● What is expected:
Would it be possible to write out each entry below exactly, without the pictures?

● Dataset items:
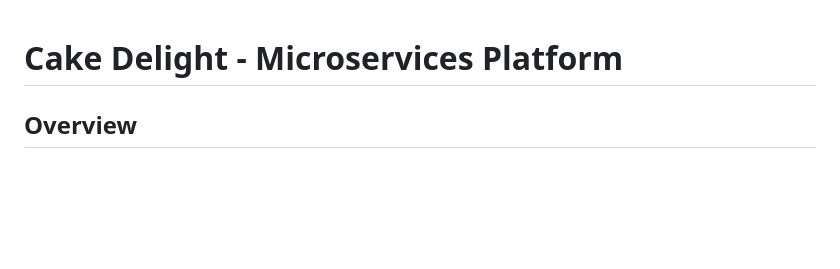
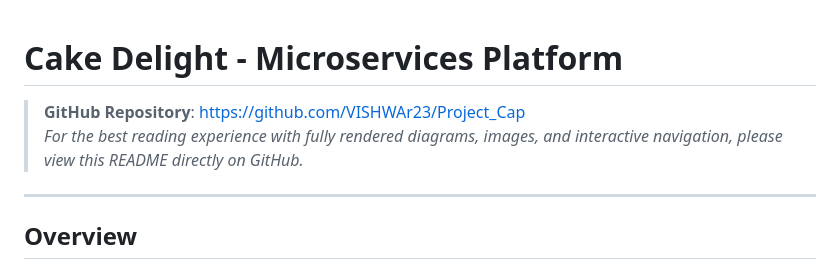
Before and after one commit to VISHWAr23/Project_Cap, a Markdown page: README.md, the part around the change. GitHub-like rendering; blank space fills up the shorter version.

Commit message:
add GitHub repository link and navigation instructions to README

```diff
--- a/README.md
+++ b/README.md
@@ -1,4 +1,9 @@
 # Cake Delight - Microservices Platform
+
+> **GitHub Repository**: [https://github.com/VISHWAr23/Project_Cap](https://github.com/VISHWAr23/Project_Cap)
+> *For the best reading experience with fully rendered diagrams, images, and interactive navigation, please view this README directly on GitHub.*
+
+---
 
 ## Overview
 
```
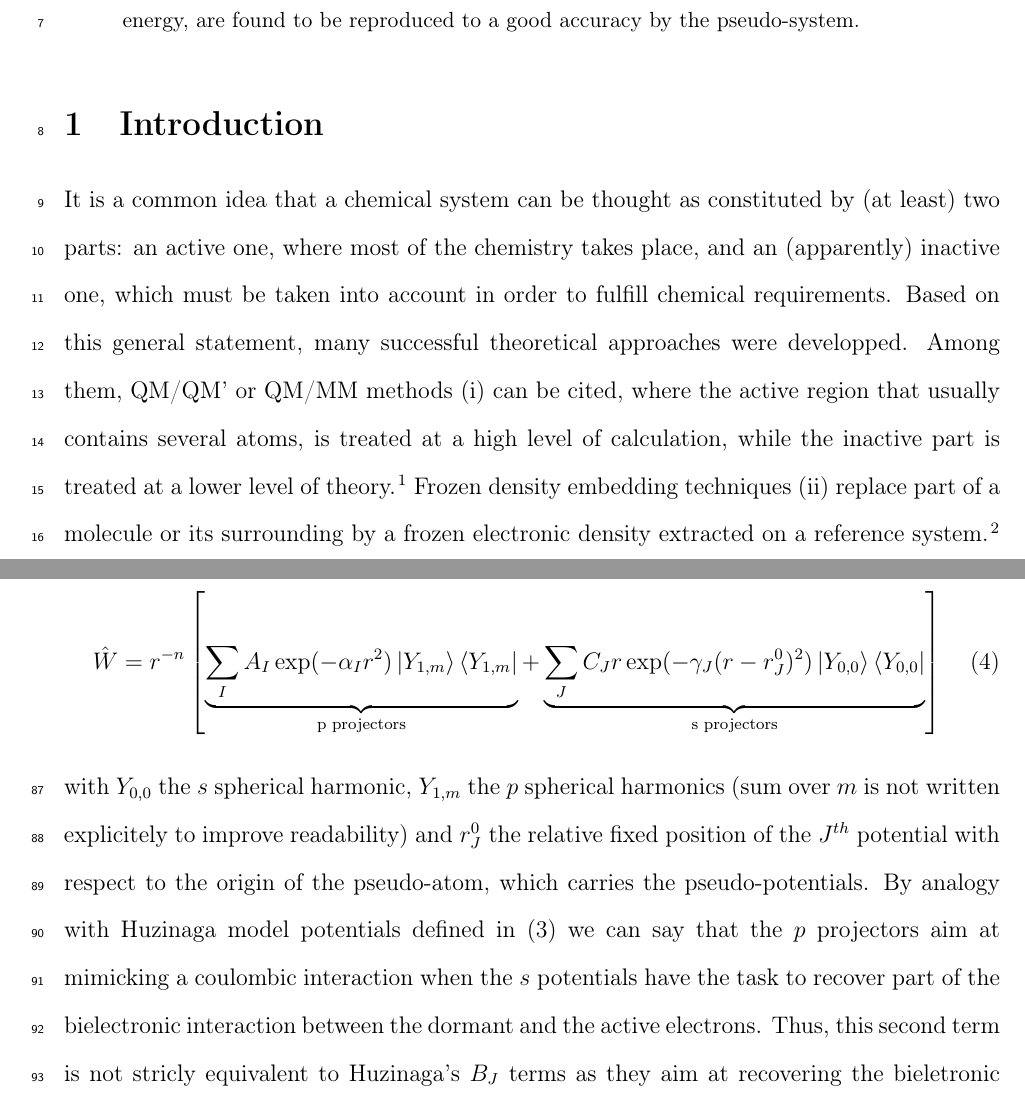
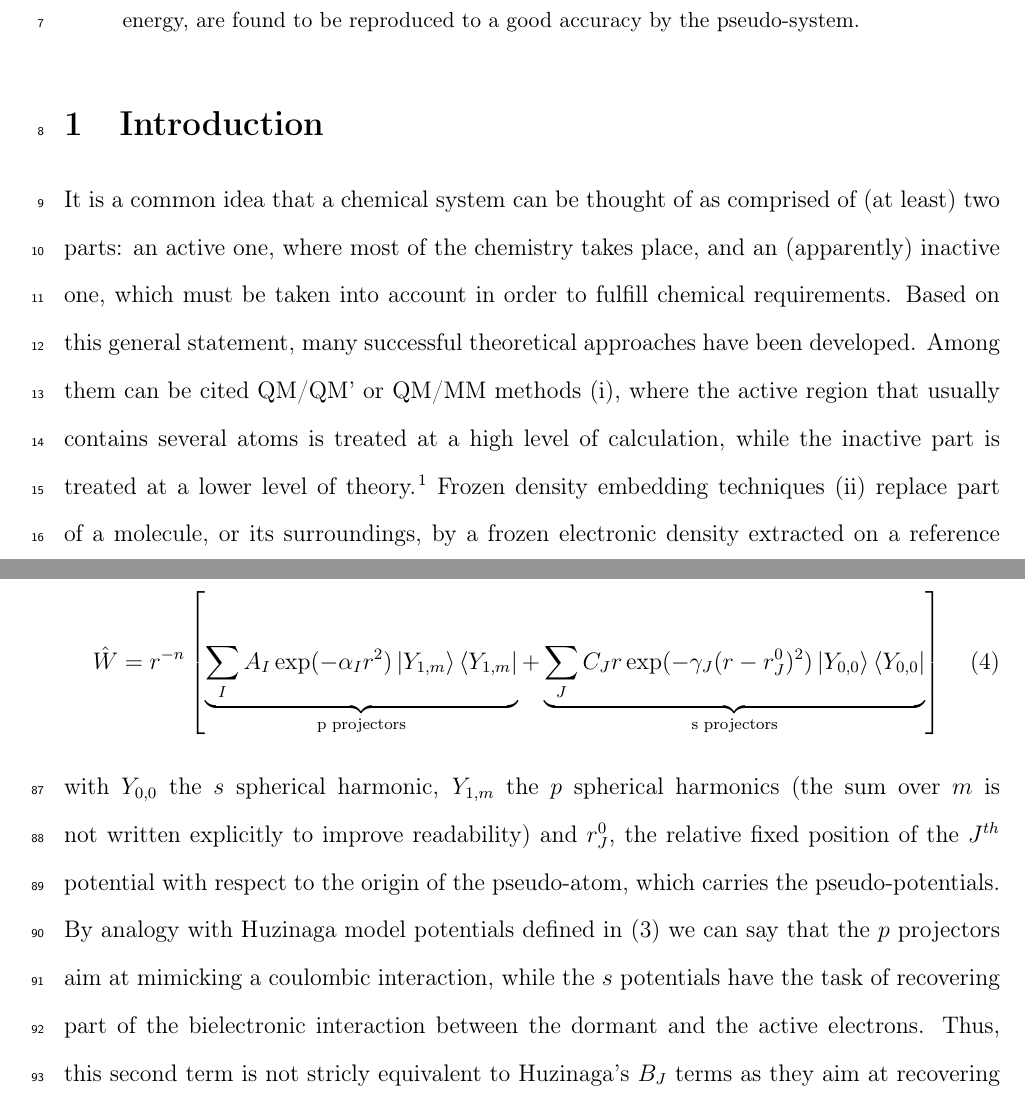
Before and after one commit to cvzj57/paper_06_17, a LaTeX paper (main.tex): two parts of pages 1 and 5 of 20, joined at a grey line, cut so that both start at the same text. Compiled offline with pdfLaTeX.

Commit message:
Reviewed English in Sections 1 & 2.

```diff
--- a/main.tex
+++ b/main.tex
@@ -135,17 +135,17 @@ are found to be reproduced to a good accuracy by the pseudo-system.
 %For most of the quantum chemistry calculations, the system can be divided into two parts:
 %the active part, \emph{i.e.} the part of the molecule one is interested in and
 %the inactive part, which is to be taken into account in order to fulfill chemical requirements.
-It is a common idea that a chemical system can be thought as constituted by (at least)
+It is a common idea that a chemical system can be thought of as comprised of (at least)
 two parts:
 an active one, where most of the chemistry takes place, and an (apparently) inactive
 one, which must be taken into account in order to fulfill chemical requirements.
-Based on this general statement, many successful theoretical approaches were developped.
-Among them,  QM/QM' or QM/MM methods (\showCustomItem) can be cited, where
-the active region that usually contains several atoms, is
+Based on this general statement, many successful theoretical approaches have been developed.
+Among them can be cited QM/QM' or QM/MM methods (\showCustomItem), where
+the active region that usually contains several atoms is
 treated at a high level of calculation, while the inactive part is treated at a
 lower level of theory.\cite{chung_oniom_2015}
-Frozen density embedding techniques (\showCustomItem) replace part of a molecule or
-its surrounding
+Frozen density embedding techniques (\showCustomItem) replace part of a molecule, or
+its surroundings,
 by a frozen electronic density extracted on a reference system.\cite{wesolowski_frozen-density_2015}
 They are an extension of the frozen core approximation, already used %in the early days
 to reduce
@@ -320,15 +319,15 @@ The multicentered pseudo-potentials that we build read as follows:
 \underbrace{\sum_JC_Jr\exp(-\gamma_J (r-r^0_J)^2)\left|Y_{0,0}\right>\left<Y_{0,0}\right|}_{\text{s projectors}}%
 \right]
 \end{equation}
-with $Y_{0,0}$ the $s$ spherical harmonic, $Y_{1,m}$ the $p$ spherical harmonics (sum over $m$
-is not written explicitely to improve readability) and $r^0_J$ the relative fixed position of the $J^{th}$
+with $Y_{0,0}$ the $s$ spherical harmonic, $Y_{1,m}$ the $p$ spherical harmonics (the sum over $m$
+is not written explicitly to improve readability) and $r^0_J$, the relative fixed position of the $J^{th}$
 potential with respect to the origin of the pseudo-atom, which carries the pseudo-potentials.
 By analogy with Huzinaga model potentials defined in (\ref{eq:HuzinagaMPVersion1Potential})
-we can say that the $p$ projectors aim at mimicking a coulombic interaction
-when the $s$ potentials have the task to recover part of the bielectronic interaction
+we can say that the $p$ projectors aim at mimicking a coulombic interaction,
+while the $s$ potentials have the task of recovering part of the bielectronic interaction
 between the dormant and the active electrons.
 Thus, this second term is not stricly equivalent to Huzinaga's $B_J$ terms as they aim at recovering
-the bieletronic interactions and the no-collapse term.
+the bi-eletronic interactions and the no-collapse term.
 This later role was devoted to the $\hat{\sigma}$ operator in Huzinaga's formulation.
 
 As will be discussed in the following sections,
```
Also changed, not shown: main.tex (41 more changed lines).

● Answer section:
Before and after one commit to VISHWAr23/Project_Cap, a Markdown page: README.md, the part around the change. GitHub-like rendering; blank space fills up the shorter version.

Commit message:
add GitHub repository link and navigation instructions to README

```diff
--- a/README.md
+++ b/README.md
@@ -1,4 +1,9 @@
 # Cake Delight - Microservices Platform
+
+> **GitHub Repository**: [https://github.com/VISHWAr23/Project_Cap](https://github.com/VISHWAr23/Project_Cap)
+> *For the best reading experience with fully rendered diagrams, images, and interactive navigation, please view this README directly on GitHub.*
+
+---
 
 ## Overview
 
```
Before and after one commit to cvzj57/paper_06_17, a LaTeX paper (main.tex): two parts of pages 1 and 5 of 20, joined at a grey line, cut so that both start at the same text. Compiled offline with pdfLaTeX.

Commit message:
Reviewed English in Sections 1 & 2.

```diff
--- a/main.tex
+++ b/main.tex
@@ -135,17 +135,17 @@ are found to be reproduced to a good accuracy by the pseudo-system.
 %For most of the quantum chemistry calculations, the system can be divided into two parts:
 %the active part, \emph{i.e.} the part of the molecule one is interested in and
 %the inactive part, which is to be taken into account in order to fulfill chemical requirements.
-It is a common idea that a chemical system can be thought as constituted by (at least)
+It is a common idea that a chemical system can be thought of as comprised of (at least)
 two parts:
 an active one, where most of the chemistry takes place, and an (apparently) inactive
 one, which must be taken into account in order to fulfill chemical requirements.
-Based on this general statement, many successful theoretical approaches were developped.
-Among them,  QM/QM' or QM/MM methods (\showCustomItem) can be cited, where
-the active region that usually contains several atoms, is
+Based on this general statement, many successful theoretical approaches have been developed.
+Among them can be cited QM/QM' or QM/MM methods (\showCustomItem), where
+the active region that usually contains several atoms is
 treated at a high level of calculation, while the inactive part is treated at a
 lower level of theory.\cite{chung_oniom_2015}
-Frozen density embedding techniques (\showCustomItem) replace part of a molecule or
-its surrounding
+Frozen density embedding techniques (\showCustomItem) replace part of a molecule, or
+its surroundings,
 by a frozen electronic density extracted on a reference system.\cite{wesolowski_frozen-density_2015}
 They are an extension of the frozen core approximation, already used %in the early days
 to reduce
@@ -320,15 +319,15 @@ The multicentered pseudo-potentials that we build read as follows:
 \underbrace{\sum_JC_Jr\exp(-\gamma_J (r-r^0_J)^2)\left|Y_{0,0}\right>\left<Y_{0,0}\right|}_{\text{s projectors}}%
 \right]
 \end{equation}
-with $Y_{0,0}$ the $s$ spherical harmonic, $Y_{1,m}$ the $p$ spherical harmonics (sum over $m$
-is not written explicitely to improve readability) and $r^0_J$ the relative fixed position of the $J^{th}$
+with $Y_{0,0}$ the $s$ spherical harmonic, $Y_{1,m}$ the $p$ spherical harmonics (the sum over $m$
+is not written explicitly to improve readability) and $r^0_J$, the relative fixed position of the $J^{th}$
 potential with respect to the origin of the pseudo-atom, which carries the pseudo-potentials.
 By analogy with Huzinaga model potentials defined in (\ref{eq:HuzinagaMPVersion1Potential})
-we can say that the $p$ projectors aim at mimicking a coulombic interaction
-when the $s$ potentials have the task to recover part of the bielectronic interaction
+we can say that the $p$ projectors aim at mimicking a coulombic interaction,
+while the $s$ potentials have the task of recovering part of the bielectronic interaction
 between the dormant and the active electrons.
 Thus, this second term is not stricly equivalent to Huzinaga's $B_J$ terms as they aim at recovering
-the bieletronic interactions and the no-collapse term.
+the bi-eletronic interactions and the no-collapse term.
 This later role was devoted to the $\hat{\sigma}$ operator in Huzinaga's formulation.
 
 As will be discussed in the following sections,
```
Also changed, not shown: main.tex (41 more changed lines).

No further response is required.